Submarines received radio signals from a Transit satellite, whose orbit was known to great accuracy, as it passed overhead. The change in frequency of the signal due to the Doppler effect told the submarine that the satellite was directly overhead. The submarine commander could establish a position without having to surface and take reading on stars--the traditional method of navigation, but a risky one for a submarine.
The Transit V-A satellite is an operational backup to the Transit series and was donated to NASM by the JHU Applied Physics Lab in late 1984.
This object is not on display at the National Air and Space Museum. It is either on loan or in storage.
Country of Origin
United States of America
The Johns Hopkins University Applied Physics Laboratory
3-D: 61 x 45.7cm, 34kg (24 x 18 in., 75lb.)
3-D (Solar Paddle): 182.9 x 45.7 x 2.5cm (72 x 18 x 1 in.) Materials
Aluminum, Paint, Magnesium, Copper, Steel, Adhesive, Gold Plating, Phenolic Resin, Nylon, Plastic, Cadmium Plating, Composite, Synthetic Fabric Inventory Number
Gift of The Johns Hopkins University Applied Physics Laboratory

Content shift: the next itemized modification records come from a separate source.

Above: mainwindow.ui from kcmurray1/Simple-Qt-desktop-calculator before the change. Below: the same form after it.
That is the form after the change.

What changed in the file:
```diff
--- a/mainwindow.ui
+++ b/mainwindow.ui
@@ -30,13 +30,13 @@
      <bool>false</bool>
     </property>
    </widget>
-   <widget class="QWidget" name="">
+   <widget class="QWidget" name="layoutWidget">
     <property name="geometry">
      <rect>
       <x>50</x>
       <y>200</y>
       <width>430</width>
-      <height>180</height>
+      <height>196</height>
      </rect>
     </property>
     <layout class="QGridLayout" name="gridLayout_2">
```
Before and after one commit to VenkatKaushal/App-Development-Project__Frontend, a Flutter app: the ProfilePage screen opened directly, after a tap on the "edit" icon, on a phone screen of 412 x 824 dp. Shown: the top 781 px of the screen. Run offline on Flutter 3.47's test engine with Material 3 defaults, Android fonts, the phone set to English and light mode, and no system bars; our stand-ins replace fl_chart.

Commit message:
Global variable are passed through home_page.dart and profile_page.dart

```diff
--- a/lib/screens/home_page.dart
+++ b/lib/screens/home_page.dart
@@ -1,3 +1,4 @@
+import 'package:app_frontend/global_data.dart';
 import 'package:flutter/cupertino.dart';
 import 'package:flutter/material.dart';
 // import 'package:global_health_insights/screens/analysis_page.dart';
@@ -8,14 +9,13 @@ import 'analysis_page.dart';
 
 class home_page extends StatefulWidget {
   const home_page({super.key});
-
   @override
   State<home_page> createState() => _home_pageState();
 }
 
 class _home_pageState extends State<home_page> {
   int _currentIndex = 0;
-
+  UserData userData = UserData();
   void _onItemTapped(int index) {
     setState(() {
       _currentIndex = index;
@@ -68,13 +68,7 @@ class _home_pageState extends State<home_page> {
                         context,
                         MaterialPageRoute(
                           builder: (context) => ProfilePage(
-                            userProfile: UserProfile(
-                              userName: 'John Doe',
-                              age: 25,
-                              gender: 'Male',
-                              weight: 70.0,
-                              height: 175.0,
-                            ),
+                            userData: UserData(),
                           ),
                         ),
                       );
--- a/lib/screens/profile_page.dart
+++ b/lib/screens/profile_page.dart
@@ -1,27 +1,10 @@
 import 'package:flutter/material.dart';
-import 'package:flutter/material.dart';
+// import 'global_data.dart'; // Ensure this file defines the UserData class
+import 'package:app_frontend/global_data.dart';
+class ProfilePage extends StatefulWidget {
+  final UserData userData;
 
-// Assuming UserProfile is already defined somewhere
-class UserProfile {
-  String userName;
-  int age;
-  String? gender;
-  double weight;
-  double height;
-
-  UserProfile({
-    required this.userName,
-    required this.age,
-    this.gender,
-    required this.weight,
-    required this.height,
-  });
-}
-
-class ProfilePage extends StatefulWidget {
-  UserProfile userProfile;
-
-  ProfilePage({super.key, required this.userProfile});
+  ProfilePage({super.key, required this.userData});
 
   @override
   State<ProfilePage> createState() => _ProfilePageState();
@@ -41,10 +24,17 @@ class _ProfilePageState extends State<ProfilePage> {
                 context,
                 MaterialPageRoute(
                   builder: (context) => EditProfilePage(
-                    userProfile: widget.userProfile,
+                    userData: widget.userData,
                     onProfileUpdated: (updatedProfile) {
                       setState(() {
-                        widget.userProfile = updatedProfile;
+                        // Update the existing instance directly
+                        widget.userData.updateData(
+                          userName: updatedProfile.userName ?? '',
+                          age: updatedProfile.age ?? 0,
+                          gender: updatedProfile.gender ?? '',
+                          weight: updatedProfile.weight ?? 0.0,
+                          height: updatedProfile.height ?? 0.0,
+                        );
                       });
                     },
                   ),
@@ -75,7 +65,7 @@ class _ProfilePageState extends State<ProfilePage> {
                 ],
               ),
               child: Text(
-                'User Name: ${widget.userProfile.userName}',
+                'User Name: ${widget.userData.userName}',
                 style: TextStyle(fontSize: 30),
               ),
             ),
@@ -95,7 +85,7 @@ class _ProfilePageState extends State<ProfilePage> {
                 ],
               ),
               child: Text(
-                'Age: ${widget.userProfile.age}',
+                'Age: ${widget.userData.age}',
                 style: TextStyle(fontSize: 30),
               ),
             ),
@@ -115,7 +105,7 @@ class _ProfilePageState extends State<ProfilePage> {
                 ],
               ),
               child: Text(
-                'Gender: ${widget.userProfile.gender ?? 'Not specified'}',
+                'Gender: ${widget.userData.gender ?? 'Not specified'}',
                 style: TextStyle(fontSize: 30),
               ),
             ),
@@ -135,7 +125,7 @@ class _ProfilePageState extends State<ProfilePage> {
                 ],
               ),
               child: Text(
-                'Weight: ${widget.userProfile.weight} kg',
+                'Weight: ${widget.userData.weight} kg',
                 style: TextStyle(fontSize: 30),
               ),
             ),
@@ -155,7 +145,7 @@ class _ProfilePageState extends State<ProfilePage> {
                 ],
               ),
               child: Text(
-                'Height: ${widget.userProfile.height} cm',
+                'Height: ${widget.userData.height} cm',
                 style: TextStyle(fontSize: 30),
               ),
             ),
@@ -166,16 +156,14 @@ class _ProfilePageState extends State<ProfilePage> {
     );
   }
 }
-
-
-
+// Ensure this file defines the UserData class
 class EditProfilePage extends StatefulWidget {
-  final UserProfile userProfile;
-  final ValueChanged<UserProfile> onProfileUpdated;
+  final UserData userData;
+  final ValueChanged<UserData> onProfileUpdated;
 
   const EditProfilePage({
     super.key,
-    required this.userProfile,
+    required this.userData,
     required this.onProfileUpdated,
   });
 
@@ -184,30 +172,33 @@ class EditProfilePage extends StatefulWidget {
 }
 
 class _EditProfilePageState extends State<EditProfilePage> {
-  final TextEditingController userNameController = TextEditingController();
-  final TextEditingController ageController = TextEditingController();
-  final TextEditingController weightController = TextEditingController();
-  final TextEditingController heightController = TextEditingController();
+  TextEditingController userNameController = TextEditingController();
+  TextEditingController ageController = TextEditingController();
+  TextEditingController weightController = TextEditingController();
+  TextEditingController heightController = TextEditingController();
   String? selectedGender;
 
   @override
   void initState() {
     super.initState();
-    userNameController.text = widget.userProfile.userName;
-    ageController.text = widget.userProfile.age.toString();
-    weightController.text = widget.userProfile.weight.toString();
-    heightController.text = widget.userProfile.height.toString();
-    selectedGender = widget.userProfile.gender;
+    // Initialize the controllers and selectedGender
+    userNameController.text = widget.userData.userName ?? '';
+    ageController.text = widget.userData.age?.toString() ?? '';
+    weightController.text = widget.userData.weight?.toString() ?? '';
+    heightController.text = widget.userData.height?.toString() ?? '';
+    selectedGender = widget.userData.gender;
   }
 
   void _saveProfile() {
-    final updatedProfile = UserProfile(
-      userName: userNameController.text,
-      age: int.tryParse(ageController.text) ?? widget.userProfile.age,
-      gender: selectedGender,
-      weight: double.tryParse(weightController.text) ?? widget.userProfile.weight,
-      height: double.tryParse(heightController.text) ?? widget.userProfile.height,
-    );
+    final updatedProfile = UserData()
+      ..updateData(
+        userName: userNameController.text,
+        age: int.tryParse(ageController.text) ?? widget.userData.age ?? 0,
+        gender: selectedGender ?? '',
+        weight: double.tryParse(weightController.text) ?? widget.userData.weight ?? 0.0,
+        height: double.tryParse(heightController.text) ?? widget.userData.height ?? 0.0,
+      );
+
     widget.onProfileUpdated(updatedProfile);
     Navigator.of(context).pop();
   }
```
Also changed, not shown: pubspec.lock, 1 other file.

National Air and Space Museum
Restrictions & Rights
Open Access (CCO)